The Lazarus Effect

The Lazarus Effect
The Lazarus Effect

Format: DVD
Release date: 19 October 2015
Distributor: Lionsgate Entertainment
Director: David Gelb
Writers: Luke Dawson, Jeremy Slater
Cast: Olivia Wilde, Mark Duplass, Evan Peters, Sarah Bolger, Donald Glover, Ray Wise
USA 2013
83 mins

A competently horrifying take on scientific experiments gone wrong.

A decent, well-made, small-scale genre film with a great cast of on-the-cusp players, The Lazarus Effect begins as a modern-day spin on Frankensteinian mad science, but segues into more demonic matters. In a university lab, significantly named scientists Frank (Mark Duplass) and his fiancée Zoe (Olivia Wilde) supervise a team – techies Clay (Evan Peters) and Niko (Donald Glover), and documentarian Eva (Sarah Bolger) – working on a process involving a nerve-rebuilding compound and electric shock with the intention of creating a defibrillator equivalent to overcome brain death. They are successful in reviving a put-down dog, whose cataracts mysteriously heal and who develops slightly sinister abilities, before the university dean (Amy Aquino) shuts them down for breach of ethics – raising the important issue of the embattled state of science in facilities where the student body and alumni donors push a fundamentalist Christian line, a promising thread then dropped – and the process is bought through a corporate loophole by a Big Pharma concern repped by a smiling shark (Ray Wise).

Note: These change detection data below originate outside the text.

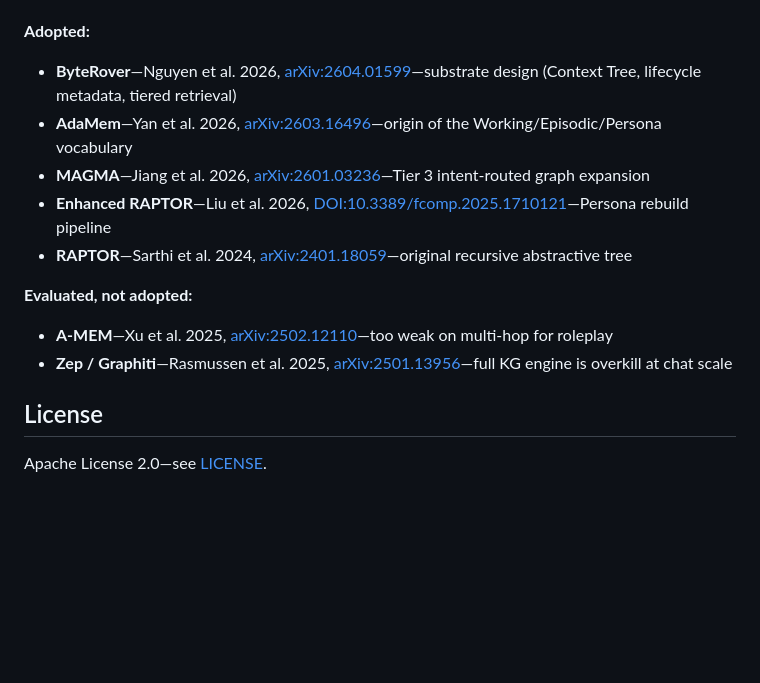
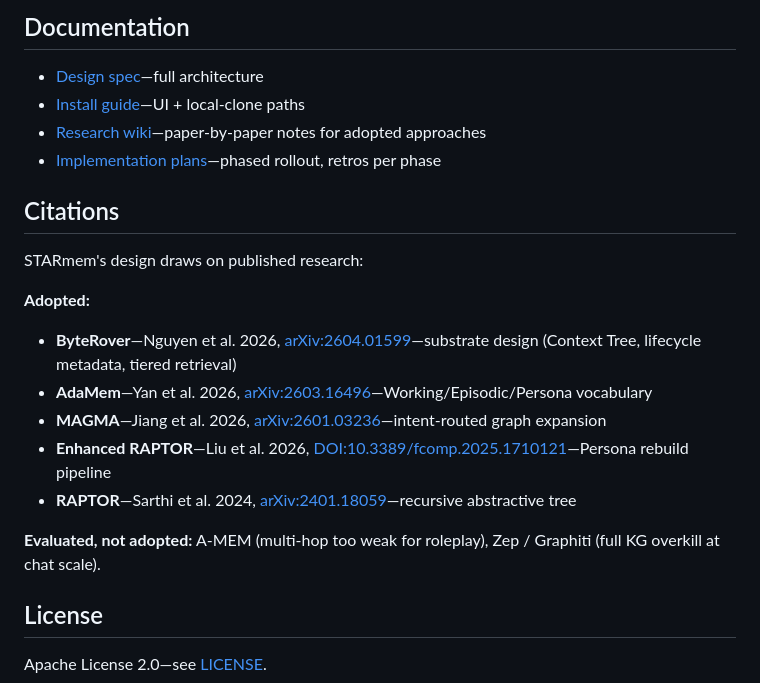
Before and after one commit to EvaL3n4/SillyTavern-STARmem, a Markdown page: README.md, the part around one of its changes. Rendered like a GitHub page; blank space fills up the shorter version.

```diff
--- a/README.md
+++ b/README.md
@@ -25,14 +57,31 @@ STARmem's design draws on published research. Paper-by-paper notes live under [d
+## Documentation
+
+- [Design spec](docs/specs/2026-04-20-starmem-v2-design.md)—full
+  architecture
+- [Install guide](docs/install.md)—UI + local-clone paths
+- [Research wiki](docs/wiki/)—paper-by-paper notes for adopted
+  approaches
+- [Implementation plans](docs/plans/)—phased rollout, retros per phase
+
+## Citations
+
+STARmem's design draws on published research:
 
 **Adopted:**
-- **ByteRover**—Nguyen et al. 2026, [arXiv:2604.01599](https://arxiv.org/abs/2604.01599)—substrate design (Context Tree, lifecycle metadata, tiered retrieval)
-- **AdaMem**—Yan et al. 2026, [arXiv:2603.16496](https://arxiv.org/abs/2603.16496)—origin of the Working/Episodic/Persona vocabulary
-- **MAGMA**—Jiang et al. 2026, [arXiv:2601.03236](https://arxiv.org/abs/2601.03236)—Tier 3 intent-routed graph expansion
-- **Enhanced RAPTOR**—Liu et al. 2026, [DOI:10.3389/fcomp.2025.1710121](https://doi.org/10.3389/fcomp.2025.1710121)—Persona rebuild pipeline
-- **RAPTOR**—Sarthi et al. 2024, [arXiv:2401.18059](https://arxiv.org/abs/2401.18059)—original recursive abstractive tree
 
-**Evaluated, not adopted:**
-- **A-MEM**—Xu et al. 2025, [arXiv:2502.12110](https://arxiv.org/abs/2502.12110)—too weak on multi-hop for roleplay
-- **Zep / Graphiti**—Rasmussen et al. 2025, [arXiv:2501.13956](https://arxiv.org/abs/2501.13956)—full KG engine is overkill at chat scale
+- **ByteRover**—Nguyen et al. 2026, [arXiv:2604.01599](https://arxiv.org/abs/2604.01599)—substrate
+  design (Context Tree, lifecycle metadata, tiered retrieval)
+- **AdaMem**—Yan et al. 2026, [arXiv:2603.16496](https://arxiv.org/abs/2603.16496)—Working/Episodic/Persona
+  vocabulary
+- **MAGMA**—Jiang et al. 2026, [arXiv:2601.03236](https://arxiv.org/abs/2601.03236)—intent-routed
+  graph expansion
+- **Enhanced RAPTOR**—Liu et al. 2026, [DOI:10.3389/fcomp.2025.1710121](https://doi.org/10.3389/fcomp.2025.1710121)—Persona
+  rebuild pipeline
+- **RAPTOR**—Sarthi et al. 2024, [arXiv:2401.18059](https://arxiv.org/abs/2401.18059)—recursive
+  abstractive tree
+
+**Evaluated, not adopted:** A-MEM (multi-hop too weak for roleplay),
+Zep / Graphiti (full KG overkill at chat scale).
 
 ## License
 
```
Also changed, not shown: other parts of README.md (+46 -14 lines), CHANGELOG.md (added, +75 -0 lines), docs/install.md (added, +49 -0 lines), docs/screenshots/viewer.png (added), 2 other files.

Determined to replicate the experiment on their own terms, the gang sneak back at night and try again… only Zoe is electrocuted after a glitch, whereupon Frank insists on resurrecting her. Zoe comes back as an otherworldly, altered person with Lucy/Limitless-like brain activity, Carrie/The Fury-like psychic powers, a traumatic childhood nightmare involving a burning building that spills out of her head into the real world and black demon contact lenses. The reborn/possessed/transformed Zoe finds time to rack up a body count as she turns on and does away with her colleagues, putting the plot on a familiar horror movie track that goes back as far as The Walking Dead (1935) or The Man They Could Not Hang (1939), in the suggestion that those who rise from the dead are unholy things. Luke Dawson (the Shutter remake) and Jeremy Slater (the Fantastic Four reboot) craft a decent script that mixes classic genre tropes with savvy contemporary science and political angles, and the characters are vivid and engaging enough to hold the interest until the horrors go into overtime. Director David Gelb does the odd ‘boo’ scare but also builds tension as the action is confined almost entirely to the university laboratory, and the monster becomes more powerful. Enough hooks are left dangling for a sequel, especially considering a finale that suggests Zoe is about to bring all her victims back from the dead.

Kim Newman